Lemma. Two linear codes $C_{in}^{\alpha_1}$ and $C_{in}^{\alpha_2}$ with $\alpha_1, \alpha_2 \in \mathbb{F}_{q^k}$ distinct and non-zero, do not share any non-zero codeword.
Proof.
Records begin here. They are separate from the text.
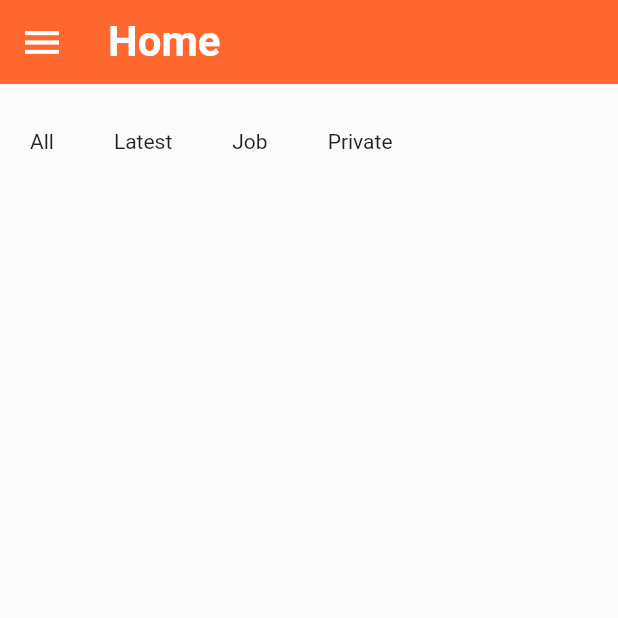
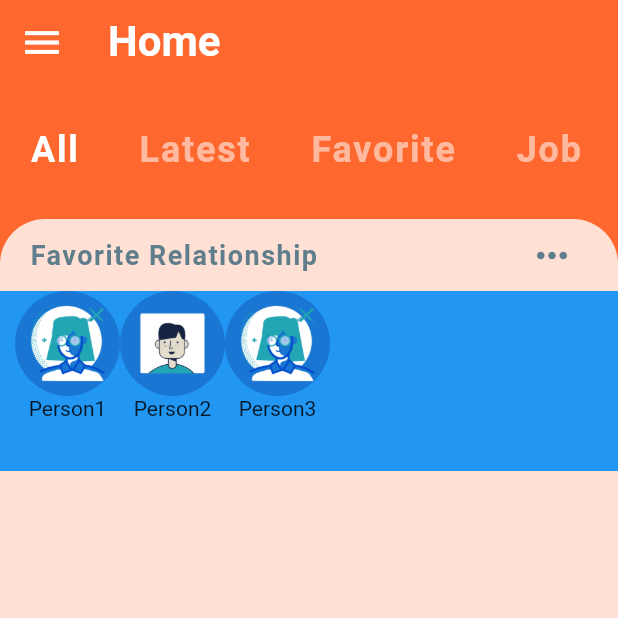
Before and after one commit to UserKazun/relationship_management, a Flutter app: the screen it shows after launch, on a phone screen of 412 x 824 dp, the top half of it. Run offline on Flutter 3.47's test engine with Material 2 defaults, Android fonts, the phone set to English and light mode, and no system bars.

Commit message:
[update]add new files,and display favorite users to home screen.

```diff
--- a/lib/main.dart
+++ b/lib/main.dart
@@ -11,7 +11,7 @@ class MyApp extends StatelessWidget {
       debugShowCheckedModeBanner: false,
       theme: ThemeData(
         primaryColor: Color(0xFFFE672E),
-        accentColor: Colors.blue,
+        accentColor: Color(0xFFFEE0D5),
       ),
       home: HomeScreen(),
     );
--- a/lib/screens/home_screen.dart
+++ b/lib/screens/home_screen.dart
@@ -1,4 +1,5 @@
 import 'package:flutter/material.dart';
+import 'package:relationship_management/widgets/favorite_relationships.dart';
 
 import '../widgets/category_selector.dart';
 
@@ -11,6 +12,7 @@ class _HomeScreenState extends State<HomeScreen> {
   @override
   Widget build(BuildContext context) {
     return Scaffold(
+      backgroundColor: Theme.of(context).primaryColor,
       appBar: AppBar(
         leading: IconButton(
           icon: Icon(Icons.menu),
@@ -30,6 +32,23 @@ class _HomeScreenState extends State<HomeScreen> {
       body: Column(
         children: <Widget>[
           CategorySelector(),
+          Expanded(
+            child: Container(
+              decoration: BoxDecoration(
+                color: Theme.of(context).accentColor,
+                borderRadius: BorderRadius.only(
+                  topLeft: Radius.circular(30.0),
+                  topRight: Radius.circular(30.0),
+                ),
+              ),
+              child: Column(
+                children: <Widget>[
+                  FavoriteRelationships(),
+                  //AllRelationships(),
+                ],
+              ),
+            ),
+          )
         ],
       ),
     );
--- a/lib/widgets/category_selector.dart
+++ b/lib/widgets/category_selector.dart
@@ -6,23 +6,39 @@ class CategorySelector extends StatefulWidget {
 }
 
 class _CategorySelectorState extends State<CategorySelector> {
-  int selectorIndex = 0;
-  final List<String> categories = ['All', 'Latest', 'Job', 'Private'];
+  int selectedIndex = 0;
+  final List<String> categories = ['All', 'Latest', 'Favorite', 'Job', 'Private'];
 
   @override
   Widget build(BuildContext context) {
     return Container(
       height: 90.0,
+      color: Theme.of(context).primaryColor,
       child: ListView.builder(
           scrollDirection: Axis.horizontal,
           itemCount: categories.length,
           itemBuilder: (BuildContext context, int index) {
-            return Padding(
-              padding: const EdgeInsets.symmetric(
-                horizontal: 20.0,
-                vertical: 30.0
+            return GestureDetector(
+              onTap: () {
+                setState(() {
+                  selectedIndex = index;
+                });
+              },
+              child: Padding(
+                padding: const EdgeInsets.symmetric(
+                  horizontal: 20.0,
+                  vertical: 30.0
+                ),
+                child: Text(
+                    categories[index],
+                  style: TextStyle(
+                    color: index == selectedIndex ? Colors.white : Colors.white54,
+                    fontSize: 24.0,
+                    fontWeight: FontWeight.bold,
+                    letterSpacing: 1.2
+                  ),
+                ),
               ),
-              child: Text(categories[index]),
             );
           }
       ),
--- /dev/null
+++ b/lib/widgets/favorite_relationships.dart
@@ -0,0 +1,57 @@
+import 'package:flutter/material.dart';
+import 'package:relationship_management/models/persons_model.dart';
+
+class FavoriteRelationships extends StatelessWidget {
+  @override
+  Widget build(BuildContext context) {
+    return Column(
+      children: <Widget>[
+        Padding(
+          padding: const EdgeInsets.symmetric(horizontal: 20.0),
+          child: Row(
+            mainAxisAlignment: MainAxisAlignment.spaceBetween,
+            children: <Widget>[
+              Text(
+                'Favorite Relationship',
+                style: TextStyle(
+                  color: Colors.blueGrey,
+                  fontSize: 18.0,
+                  fontWeight: FontWeight.bold,
+                  letterSpacing: 1.0,
+                ),
+              ),
+              IconButton(
+                icon: Icon(
+                    Icons.more_horiz
+                ),
+                iconSize: 30.0,
+                color: Colors.blueGrey,
+                onPressed: () {},
+              ),
+            ],
+          ),
+        ),
+        Container(
+          height: 120.0,
+          color: Colors.blue,
+          child: ListView.builder(
+              padding: EdgeInsets.only(left: 10.0),
+              scrollDirection: Axis.horizontal,
+              itemCount: favorites.length,
+              itemBuilder: (BuildContext context, int index) {
+                return Column(
+                  children: <Widget>[
+                    CircleAvatar(
+                      radius: 35.0,
+                      backgroundImage: AssetImage(favorites[index].imageUrl),
+                    ),
+                    Text(favorites[index].name),
+                  ],
+                );
+              },
+          ),
+        ),
+      ],
+    );
+  }
+}
```
Also changed, not shown: lib/models/person_detail_model.dart (deleted, +0 -57 lines), lib/models/person_model.dart (+7 -1 lines), lib/models/persons_model.dart (added, +59 -0 lines), lib/widgets/All_relationships.dart (added, +13 -0 lines), assets/images/Avatar1.png (renamed from assets/images/Avatar 6.png), assets/images/Avatar2.png (renamed from assets/images/Avatar 17.png).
Suppose there exist distinct non-zero elements $\alpha_1, \alpha_2 \in \mathbb{F}_{q^k}$ such that the linear codes $C_{in}^{\alpha_1}$ and $C_{in}^{\alpha_2}$ contain the same non-zero codeword $y.$ Now since $y \in C_{in}^{\alpha_1}, y = (y_1,\alpha_1 y_1)$ for some $y_1 \in \mathbb{F}_q^k$ and similarly $y = (y_2,\alpha_2 y_2)$ for some $y_2 \in \mathbb{F}_q^k.$ Moreover since $y$ is non-zero we have $y_1, y_2 \ne 0.$ Therefore $(y_1,\alpha_1 y_1) = (y_2,\alpha_2 y_2)$, then $y_1 = y_2 \ne 0$ and $\alpha_1 y_1 = \alpha_2 y_2.$ This implies $\alpha_1 = \alpha_2$, which is a contradiction.

Any linear code having distance $ has some codeword of weight $< H_q^{-1}\left(\tfrac{1}{2}-\varepsilon \right) \cdot 2k.$ Now the Lemma implies that we have at least $|P|$ different $y$ such that $wt(y) < H_q^{-1}\left(\tfrac{1}{2}-\varepsilon \right) \cdot 2k$ (one such codeword $y$ for each linear code). Here $wt(y)$ denotes the weight of codeword $y$, which is the number of non-zero positions of $y$.

Denote $S = \left \{ y \ : \ wt(y) < H_q^{ - 1} \left (\tfrac{1}{2} - \varepsilon \right ) \cdot 2k \right \}$

Then: \begin{align} |P| &\leqslant |S| \\ &\leqslant \text{Vol}_q \left (H_q^{-1} \left (\tfrac{1}{2}-\varepsilon \right ) \cdot 2k,2k \right ) && \text{Vol}_q(r,n) \text{ is the volume of Hamming ball of radius } r \text{ in } [q]^n \\ &\leqslant q^{H_q \left (H_q^{-1}\left (\frac{1}{2}-\varepsilon \right ) \right ) \cdot 2k} && \text{Vol}_q(pn,n) \leqslant q^{H_q(p )n} \\ &= q^{ \left (\frac{1}{2}-\varepsilon \right ) \cdot 2k} \\ &= q^{k(1-2\varepsilon)} \\ &< \varepsilon(q^k-1) && \text{ for } k \text{ large enough } \\ &= \varepsilon N \end{align}

So $|P| < \varepsilon N$, therefore the set of linear codes having the relative distance $\geqslant H_q^{-1} \left (\tfrac{1}{2}-\varepsilon \right ) \cdot 2k$ has at least $N - \varepsilon N = (1-\varepsilon)N$ elements.